(Before and after images):
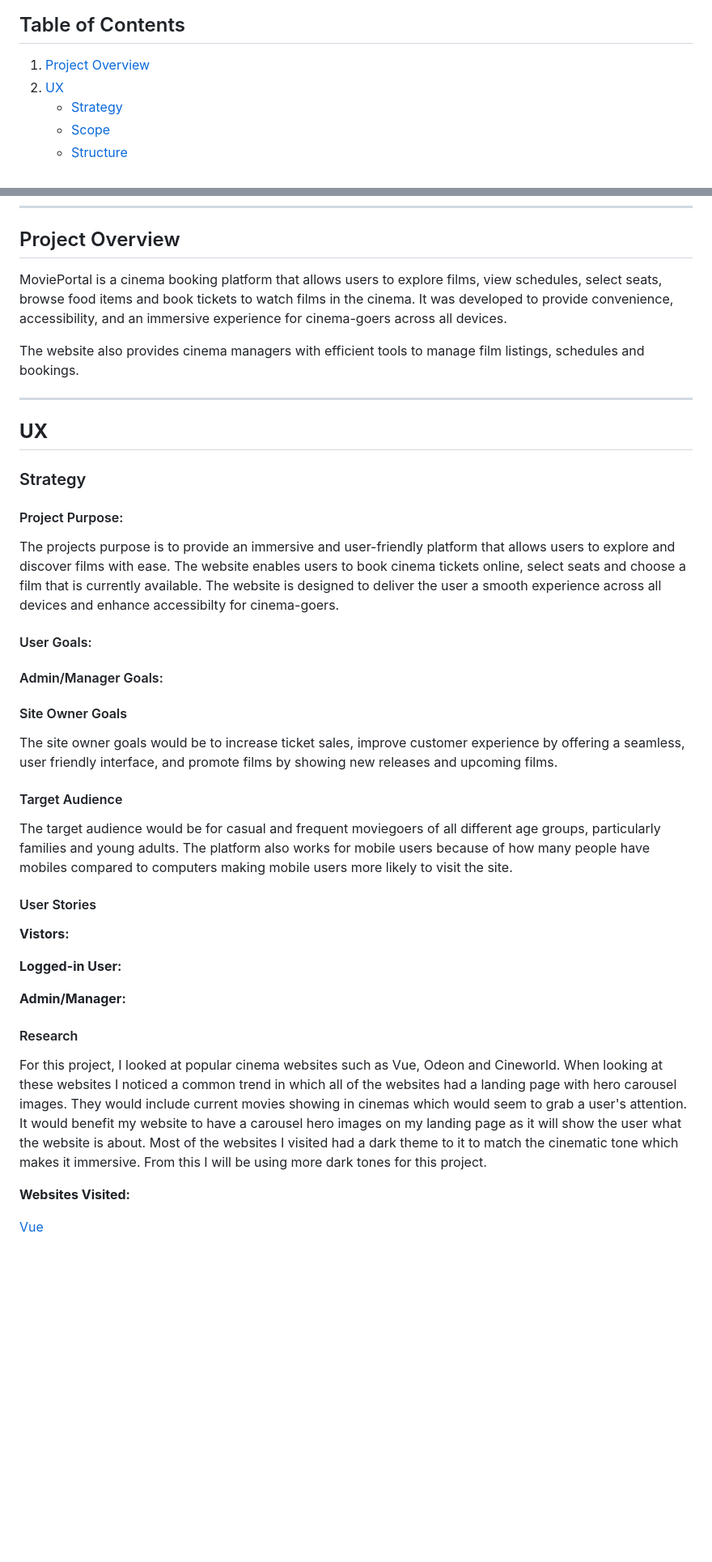
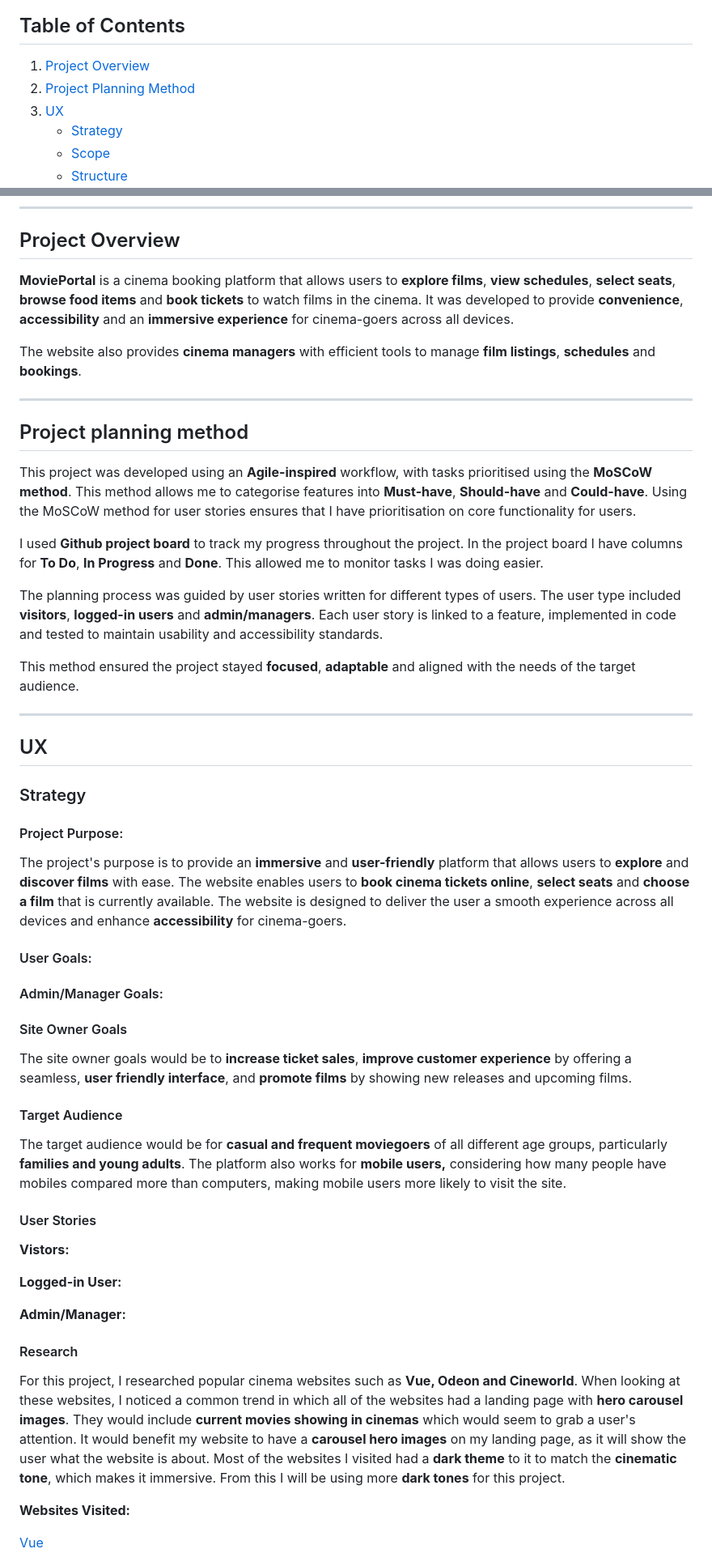
Before and after one commit to EllisBale/movie_portal, a Markdown page: README.md, 2 parts joined by grey strips. Shown at 81% size. Rendered like a GitHub page; blank space fills up the shorter version.

Commit message:
Docs: add project planning method to readme.md and improve grammar

```diff
--- a/README.md
+++ b/README.md
@@ -8,6 +8,7 @@
 
 
 1. [Project Overview](#project-overview)
+2. [Project Planning Method](#project-planning-method)
 2. [UX](#ux)
     - [Strategy](#strategy)
     - [Scope](#scope)
@@ -35,20 +36,33 @@
 
 ## Project Overview
 
-MoviePortal is a cinema booking platform that allows users to explore films, view schedules, select seats, browse food items and book tickets to watch films in the cinema. It was developed to provide convenience, accessibility, and an immersive experience for cinema-goers across all devices.
+**MoviePortal** is a cinema booking platform that allows users to **explore films**, **view schedules**, **select seats**, **browse food items** and **book tickets** to watch films in the cinema. It was developed to provide **convenience**, **accessibility** and an **immersive experience** for cinema-goers across all devices.
 
-The website also provides cinema managers with efficient tools to manage film listings, schedules and bookings.
+The website also provides **cinema managers** with efficient tools to manage **film listings**, **schedules** and **bookings**.
 
 ---
 
-## **UX**
+
+## Project planning method
+
+This project was developed using an **Agile-inspired** workflow, with tasks prioritised using the **MoSCoW method**. This method allows me to categorise features into **Must-have**, **Should-have** and **Could-have**. Using the MoSCoW method for user stories ensures that I have prioritisation on core functionality for users.
+
+I used **Github project board** to track my progress throughout the project. In the project board I have columns for **To Do**, **In Progress** and **Done**. This allowed me to monitor tasks I was doing easier.
+
+The planning process was guided by user stories written for different types of users. The user type included **visitors**, **logged-in users** and **admin/managers**. Each user story is linked to a feature, implemented in code and tested to maintain usability and accessibility standards.
+
+This method ensured the project stayed **focused**, **adaptable** and aligned with the needs of the target audience.
+
+---
+
+## UX
 
 
 ### Strategy
 
 #### Project Purpose:
 
-The projects purpose is to provide an immersive and user-friendly platform that allows users to explore and discover films with ease. The website enables users to book cinema tickets online, select seats and choose a film that is currently available. The website is designed to deliver the user a smooth experience across all devices and enhance accessibilty for cinema-goers.
+The project's purpose is to provide an **immersive** and **user-friendly** platform that allows users to **explore** and **discover films** with ease. The website enables users to **book cinema tickets online**, **select seats** and **choose a film** that is currently available. The website is designed to deliver the user a smooth experience across all devices and enhance **accessibility** for cinema-goers.
 
 #### User Goals:
 
@@ -57,11 +71,11 @@ The projects purpose is to provide an immersive and user-friendly platform that
 
 #### Site Owner Goals
 
-The site owner goals would be to increase ticket sales, improve customer experience by offering a seamless, user friendly interface, and promote films by showing new releases and upcoming films.
+The site owner goals would be to **increase ticket sales**, **improve customer experience** by offering a seamless, **user friendly interface**, and **promote films** by showing new releases and upcoming films.
 
 #### Target Audience
 
-The target audience would be for casual and frequent moviegoers of all different age groups, particularly families and young adults. The platform also works for mobile users because of how many people have mobiles compared to computers making mobile users more likely to visit the site.
+The target audience would be for **casual and frequent moviegoers** of all different age groups, particularly **families and young adults**. The platform also works for **mobile users,** considering how many people have mobiles compared more than computers, making mobile users more likely to visit the site.
 
 
 #### User Stories
@@ -79,7 +93,7 @@ The target audience would be for casual and frequent moviegoers of all different
 
 #### Research
 
-For this project, I looked at popular cinema websites such as Vue, Odeon and Cineworld. When looking at these websites I noticed a common trend in which all of the websites had a landing page with hero carousel images. They would include current movies showing in cinemas which would seem to grab a user's attention. It would benefit my website to have a carousel hero images on my landing page as it will show the user what the website is about. Most of the websites I visited had a dark theme to it to match the cinematic tone which makes it immersive. From this I will be using more dark tones for this project.
+For this project, I researched popular cinema websites such as **Vue, Odeon and Cineworld**. When looking at these websites, I noticed a common trend in which all of the websites had a landing page with **hero carousel images**. They would include **current movies showing in cinemas** which would seem to grab a user's attention. It would benefit my website to have a **carousel hero images** on my landing page, as it will show the user what the website is about. Most of the websites I visited had a **dark theme** to it to match the **cinematic tone**, which makes it immersive. From this I will be using more **dark tones** for this project.
 
 
 **Websites Visited:**
```
Also changed, not shown: other parts of README.md (+13 -22 lines).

(INSTRUCTIONS FOR THE TASK): Every entry should come back exactly as written, only without images.

(EXERCISE RESULT):
Before and after one commit to EllisBale/movie_portal, a Markdown page: README.md, 2 parts joined by grey strips. Shown at 81% size. Rendered like a GitHub page; blank space fills up the shorter version.

Commit message:
Docs: add project planning method to readme.md and improve grammar

```diff
--- a/README.md
+++ b/README.md
@@ -8,6 +8,7 @@
 
 
 1. [Project Overview](#project-overview)
+2. [Project Planning Method](#project-planning-method)
 2. [UX](#ux)
     - [Strategy](#strategy)
     - [Scope](#scope)
@@ -35,20 +36,33 @@
 
 ## Project Overview
 
-MoviePortal is a cinema booking platform that allows users to explore films, view schedules, select seats, browse food items and book tickets to watch films in the cinema. It was developed to provide convenience, accessibility, and an immersive experience for cinema-goers across all devices.
+**MoviePortal** is a cinema booking platform that allows users to **explore films**, **view schedules**, **select seats**, **browse food items** and **book tickets** to watch films in the cinema. It was developed to provide **convenience**, **accessibility** and an **immersive experience** for cinema-goers across all devices.
 
-The website also provides cinema managers with efficient tools to manage film listings, schedules and bookings.
+The website also provides **cinema managers** with efficient tools to manage **film listings**, **schedules** and **bookings**.
 
 ---
 
-## **UX**
+
+## Project planning method
+
+This project was developed using an **Agile-inspired** workflow, with tasks prioritised using the **MoSCoW method**. This method allows me to categorise features into **Must-have**, **Should-have** and **Could-have**. Using the MoSCoW method for user stories ensures that I have prioritisation on core functionality for users.
+
+I used **Github project board** to track my progress throughout the project. In the project board I have columns for **To Do**, **In Progress** and **Done**. This allowed me to monitor tasks I was doing easier.
+
+The planning process was guided by user stories written for different types of users. The user type included **visitors**, **logged-in users** and **admin/managers**. Each user story is linked to a feature, implemented in code and tested to maintain usability and accessibility standards.
+
+This method ensured the project stayed **focused**, **adaptable** and aligned with the needs of the target audience.
+
+---
+
+## UX
 
 
 ### Strategy
 
 #### Project Purpose:
 
-The projects purpose is to provide an immersive and user-friendly platform that allows users to explore and discover films with ease. The website enables users to book cinema tickets online, select seats and choose a film that is currently available. The website is designed to deliver the user a smooth experience across all devices and enhance accessibilty for cinema-goers.
+The project's purpose is to provide an **immersive** and **user-friendly** platform that allows users to **explore** and **discover films** with ease. The website enables users to **book cinema tickets online**, **select seats** and **choose a film** that is currently available. The website is designed to deliver the user a smooth experience across all devices and enhance **accessibility** for cinema-goers.
 
 #### User Goals:
 
@@ -57,11 +71,11 @@ The projects purpose is to provide an immersive and user-friendly platform that
 
 #### Site Owner Goals
 
-The site owner goals would be to increase ticket sales, improve customer experience by offering a seamless, user friendly interface, and promote films by showing new releases and upcoming films.
+The site owner goals would be to **increase ticket sales**, **improve customer experience** by offering a seamless, **user friendly interface**, and **promote films** by showing new releases and upcoming films.
 
 #### Target Audience
 
-The target audience would be for casual and frequent moviegoers of all different age groups, particularly families and young adults. The platform also works for mobile users because of how many people have mobiles compared to computers making mobile users more likely to visit the site.
+The target audience would be for **casual and frequent moviegoers** of all different age groups, particularly **families and young adults**. The platform also works for **mobile users,** considering how many people have mobiles compared more than computers, making mobile users more likely to visit the site.
 
 
 #### User Stories
@@ -79,7 +93,7 @@ The target audience would be for casual and frequent moviegoers of all different
 
 #### Research
 
-For this project, I looked at popular cinema websites such as Vue, Odeon and Cineworld. When looking at these websites I noticed a common trend in which all of the websites had a landing page with hero carousel images. They would include current movies showing in cinemas which would seem to grab a user's attention. It would benefit my website to have a carousel hero images on my landing page as it will show the user what the website is about. Most of the websites I visited had a dark theme to it to match the cinematic tone which makes it immersive. From this I will be using more dark tones for this project.
+For this project, I researched popular cinema websites such as **Vue, Odeon and Cineworld**. When looking at these websites, I noticed a common trend in which all of the websites had a landing page with **hero carousel images**. They would include **current movies showing in cinemas** which would seem to grab a user's attention. It would benefit my website to have a **carousel hero images** on my landing page, as it will show the user what the website is about. Most of the websites I visited had a **dark theme** to it to match the **cinematic tone**, which makes it immersive. From this I will be using more **dark tones** for this project.
 
 
 **Websites Visited:**
```
Also changed, not shown: other parts of README.md (+13 -22 lines).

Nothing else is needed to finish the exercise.